He began taking trips to Nashville to develop contacts and sit in with nightclub bands, eventually moving to take his shot at the big time.  One of his wife Bettye's co-workers was married to The Tennessean's Jerry Thompson, who took a shine to both Ricky and his voice, and secured him the audition that won him a record deal.

What followed was an incredible period of creativity and success.  Wild-Eyed Dream, Living Proof, RVS III, and Backroads all went platinum.  Ricky Van won every major newcomer's award in 1988, and followed with the CMA's Male Vocalist of the Year and TNN/Music City News' Male Artist and Entertainer of the Year awards.

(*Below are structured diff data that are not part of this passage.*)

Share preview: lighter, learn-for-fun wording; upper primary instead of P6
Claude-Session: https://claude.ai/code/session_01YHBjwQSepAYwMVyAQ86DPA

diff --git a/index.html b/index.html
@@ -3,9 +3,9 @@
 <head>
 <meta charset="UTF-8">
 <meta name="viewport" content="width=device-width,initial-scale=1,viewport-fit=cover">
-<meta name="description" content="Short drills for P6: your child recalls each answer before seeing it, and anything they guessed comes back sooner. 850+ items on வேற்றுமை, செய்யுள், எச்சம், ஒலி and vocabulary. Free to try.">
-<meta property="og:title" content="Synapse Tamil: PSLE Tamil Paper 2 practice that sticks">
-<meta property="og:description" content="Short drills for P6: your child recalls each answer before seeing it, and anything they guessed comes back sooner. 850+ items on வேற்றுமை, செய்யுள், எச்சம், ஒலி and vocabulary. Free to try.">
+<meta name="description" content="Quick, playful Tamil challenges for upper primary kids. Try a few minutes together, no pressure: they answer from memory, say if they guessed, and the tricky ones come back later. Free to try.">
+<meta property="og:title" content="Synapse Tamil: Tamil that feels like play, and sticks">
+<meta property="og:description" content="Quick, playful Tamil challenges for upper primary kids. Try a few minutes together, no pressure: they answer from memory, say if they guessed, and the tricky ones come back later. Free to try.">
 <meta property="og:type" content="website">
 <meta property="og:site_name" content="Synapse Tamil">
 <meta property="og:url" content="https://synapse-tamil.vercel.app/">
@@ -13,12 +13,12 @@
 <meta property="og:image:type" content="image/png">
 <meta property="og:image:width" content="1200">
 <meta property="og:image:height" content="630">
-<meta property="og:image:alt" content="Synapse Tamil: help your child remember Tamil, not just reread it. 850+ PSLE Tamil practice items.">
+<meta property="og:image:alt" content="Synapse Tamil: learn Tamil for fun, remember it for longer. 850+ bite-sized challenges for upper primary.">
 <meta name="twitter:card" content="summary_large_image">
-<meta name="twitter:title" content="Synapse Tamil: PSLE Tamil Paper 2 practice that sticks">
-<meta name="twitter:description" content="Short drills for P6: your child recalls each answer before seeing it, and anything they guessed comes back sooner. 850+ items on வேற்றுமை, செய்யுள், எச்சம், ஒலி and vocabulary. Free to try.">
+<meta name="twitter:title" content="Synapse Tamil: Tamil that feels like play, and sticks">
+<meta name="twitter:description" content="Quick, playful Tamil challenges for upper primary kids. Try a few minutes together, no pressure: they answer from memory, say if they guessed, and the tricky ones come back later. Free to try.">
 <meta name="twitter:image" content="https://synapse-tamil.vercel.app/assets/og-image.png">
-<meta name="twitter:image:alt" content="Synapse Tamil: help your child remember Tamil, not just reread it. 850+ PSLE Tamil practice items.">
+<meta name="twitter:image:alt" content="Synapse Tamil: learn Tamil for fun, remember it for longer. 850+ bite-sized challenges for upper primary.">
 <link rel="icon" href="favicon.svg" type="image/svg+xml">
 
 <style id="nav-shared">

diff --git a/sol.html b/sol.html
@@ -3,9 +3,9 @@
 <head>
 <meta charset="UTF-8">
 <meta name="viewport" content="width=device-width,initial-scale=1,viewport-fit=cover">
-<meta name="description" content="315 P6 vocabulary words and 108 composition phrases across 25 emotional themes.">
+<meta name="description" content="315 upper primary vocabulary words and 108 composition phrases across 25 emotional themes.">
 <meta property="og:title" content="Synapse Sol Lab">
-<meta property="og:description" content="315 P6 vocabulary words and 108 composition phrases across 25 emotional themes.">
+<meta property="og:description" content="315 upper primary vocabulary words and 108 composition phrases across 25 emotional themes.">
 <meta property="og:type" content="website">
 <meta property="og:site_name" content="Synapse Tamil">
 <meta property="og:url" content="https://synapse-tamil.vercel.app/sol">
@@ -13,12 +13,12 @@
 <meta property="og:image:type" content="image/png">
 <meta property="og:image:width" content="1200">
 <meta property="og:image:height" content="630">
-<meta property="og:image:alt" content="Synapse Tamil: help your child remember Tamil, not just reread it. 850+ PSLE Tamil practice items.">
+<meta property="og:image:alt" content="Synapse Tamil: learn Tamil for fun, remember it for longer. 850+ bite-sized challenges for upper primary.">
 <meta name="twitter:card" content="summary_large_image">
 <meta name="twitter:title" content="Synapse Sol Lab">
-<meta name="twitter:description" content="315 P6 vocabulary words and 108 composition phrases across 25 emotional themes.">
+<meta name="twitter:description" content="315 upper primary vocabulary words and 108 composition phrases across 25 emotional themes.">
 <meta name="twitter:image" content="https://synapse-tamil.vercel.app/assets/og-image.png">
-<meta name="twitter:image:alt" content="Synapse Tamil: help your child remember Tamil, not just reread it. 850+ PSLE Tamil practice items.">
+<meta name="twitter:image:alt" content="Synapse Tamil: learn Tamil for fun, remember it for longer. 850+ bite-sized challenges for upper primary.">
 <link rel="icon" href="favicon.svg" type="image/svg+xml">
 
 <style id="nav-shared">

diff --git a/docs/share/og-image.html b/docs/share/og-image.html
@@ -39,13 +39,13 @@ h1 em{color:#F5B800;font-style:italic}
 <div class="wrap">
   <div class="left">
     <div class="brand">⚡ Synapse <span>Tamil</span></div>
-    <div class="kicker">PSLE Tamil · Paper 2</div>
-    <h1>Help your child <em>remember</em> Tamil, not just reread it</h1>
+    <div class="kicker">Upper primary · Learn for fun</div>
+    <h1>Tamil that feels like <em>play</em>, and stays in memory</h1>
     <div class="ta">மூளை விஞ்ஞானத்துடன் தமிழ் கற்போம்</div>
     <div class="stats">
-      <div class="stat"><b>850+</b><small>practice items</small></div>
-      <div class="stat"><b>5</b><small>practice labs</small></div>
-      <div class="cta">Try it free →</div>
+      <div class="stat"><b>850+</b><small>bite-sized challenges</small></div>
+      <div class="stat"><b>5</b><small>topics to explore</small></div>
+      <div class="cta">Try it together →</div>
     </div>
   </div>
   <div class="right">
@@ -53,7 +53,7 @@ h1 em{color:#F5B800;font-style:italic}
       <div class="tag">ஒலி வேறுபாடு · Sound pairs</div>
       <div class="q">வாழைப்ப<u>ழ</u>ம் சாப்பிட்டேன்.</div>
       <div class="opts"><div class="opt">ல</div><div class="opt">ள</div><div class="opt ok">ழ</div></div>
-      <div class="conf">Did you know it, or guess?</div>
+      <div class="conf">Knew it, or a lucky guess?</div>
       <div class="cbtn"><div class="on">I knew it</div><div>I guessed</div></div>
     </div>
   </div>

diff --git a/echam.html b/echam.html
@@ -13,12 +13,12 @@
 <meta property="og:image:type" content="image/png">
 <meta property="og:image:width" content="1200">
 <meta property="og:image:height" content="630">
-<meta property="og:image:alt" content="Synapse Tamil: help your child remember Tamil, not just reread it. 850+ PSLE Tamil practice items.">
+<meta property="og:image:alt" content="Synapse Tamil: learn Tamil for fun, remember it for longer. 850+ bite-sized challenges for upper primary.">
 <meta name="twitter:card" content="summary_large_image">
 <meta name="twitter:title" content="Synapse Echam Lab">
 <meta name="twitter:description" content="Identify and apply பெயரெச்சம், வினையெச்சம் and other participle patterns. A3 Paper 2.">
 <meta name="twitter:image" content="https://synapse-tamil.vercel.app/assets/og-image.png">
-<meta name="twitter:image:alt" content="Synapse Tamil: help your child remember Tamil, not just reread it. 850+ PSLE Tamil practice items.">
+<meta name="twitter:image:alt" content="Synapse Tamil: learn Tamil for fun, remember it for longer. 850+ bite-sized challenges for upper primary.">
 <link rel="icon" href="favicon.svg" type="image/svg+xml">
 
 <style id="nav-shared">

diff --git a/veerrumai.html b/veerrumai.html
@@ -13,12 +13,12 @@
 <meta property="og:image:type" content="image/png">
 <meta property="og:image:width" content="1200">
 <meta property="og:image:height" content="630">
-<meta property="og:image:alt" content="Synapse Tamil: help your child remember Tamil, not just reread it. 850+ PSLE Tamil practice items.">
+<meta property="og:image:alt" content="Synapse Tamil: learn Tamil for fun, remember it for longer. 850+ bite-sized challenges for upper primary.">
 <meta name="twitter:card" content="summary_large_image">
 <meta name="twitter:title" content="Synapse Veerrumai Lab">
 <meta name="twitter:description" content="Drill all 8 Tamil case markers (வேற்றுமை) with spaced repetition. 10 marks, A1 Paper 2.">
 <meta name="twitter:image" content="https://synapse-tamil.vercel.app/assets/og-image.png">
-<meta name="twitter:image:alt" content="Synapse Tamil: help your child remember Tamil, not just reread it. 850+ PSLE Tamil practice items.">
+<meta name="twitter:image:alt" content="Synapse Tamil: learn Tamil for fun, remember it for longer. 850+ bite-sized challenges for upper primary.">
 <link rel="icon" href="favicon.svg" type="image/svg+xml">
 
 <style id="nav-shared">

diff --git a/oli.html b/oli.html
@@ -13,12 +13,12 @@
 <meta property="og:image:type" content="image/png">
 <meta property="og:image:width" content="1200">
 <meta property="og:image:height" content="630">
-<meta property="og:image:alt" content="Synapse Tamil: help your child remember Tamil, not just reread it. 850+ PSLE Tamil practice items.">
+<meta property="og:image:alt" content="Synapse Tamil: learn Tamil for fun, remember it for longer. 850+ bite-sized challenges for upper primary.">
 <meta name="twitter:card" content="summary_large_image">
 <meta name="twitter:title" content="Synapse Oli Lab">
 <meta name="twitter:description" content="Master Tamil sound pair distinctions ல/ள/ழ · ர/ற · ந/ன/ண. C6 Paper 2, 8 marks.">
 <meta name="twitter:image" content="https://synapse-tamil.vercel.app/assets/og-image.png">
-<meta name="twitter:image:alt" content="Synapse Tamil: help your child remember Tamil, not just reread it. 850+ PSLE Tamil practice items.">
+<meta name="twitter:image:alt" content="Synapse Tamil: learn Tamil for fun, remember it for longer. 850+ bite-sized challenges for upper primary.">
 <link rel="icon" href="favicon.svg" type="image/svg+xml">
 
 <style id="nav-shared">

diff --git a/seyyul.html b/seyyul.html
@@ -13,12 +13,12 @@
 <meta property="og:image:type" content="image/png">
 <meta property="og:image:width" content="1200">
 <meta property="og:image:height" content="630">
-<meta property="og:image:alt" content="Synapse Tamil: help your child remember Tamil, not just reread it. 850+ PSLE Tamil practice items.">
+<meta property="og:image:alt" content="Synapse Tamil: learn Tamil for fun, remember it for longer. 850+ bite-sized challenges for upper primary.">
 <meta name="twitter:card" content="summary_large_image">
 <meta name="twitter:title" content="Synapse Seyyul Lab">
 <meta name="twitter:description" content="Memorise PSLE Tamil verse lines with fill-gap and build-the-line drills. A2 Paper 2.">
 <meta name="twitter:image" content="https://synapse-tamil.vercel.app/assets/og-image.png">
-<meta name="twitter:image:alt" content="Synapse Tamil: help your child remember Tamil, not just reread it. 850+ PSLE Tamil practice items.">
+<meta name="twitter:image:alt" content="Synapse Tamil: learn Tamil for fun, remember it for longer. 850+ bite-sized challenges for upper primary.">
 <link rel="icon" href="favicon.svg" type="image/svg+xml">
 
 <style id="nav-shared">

There was more.  He did Christmas and Gospel albums that both went Platinum.  He wrote a children's book called Tales Tales From A Duck Named Quacker that quickly became a favorite of children and adult alike.  He moved from hosting televised awards to appearing in TV shows like the perennial favorite "Baywatch." his reputation secure, he became one of the industry's must successful live acts, establishing a fan base that allows him to tour extensively to this day.

Once a reluctant flyer, Ricky Van faced his fears head-on and is now a licensed pilot.  He is also an active gardener and cattle-raiser, but his prime passion, of course, remains the music that has been at the core of his existence since he was a teenager.

"Walking on stage is still the best," he says.  "In fact, as I continue to gain perspective on my life an career, it's even better than it used to be,  because I feel more of the pleasure of performing and less pressure.  On stage is were it all comes together for me."

It's a sentiment his legions of fans will heartily second.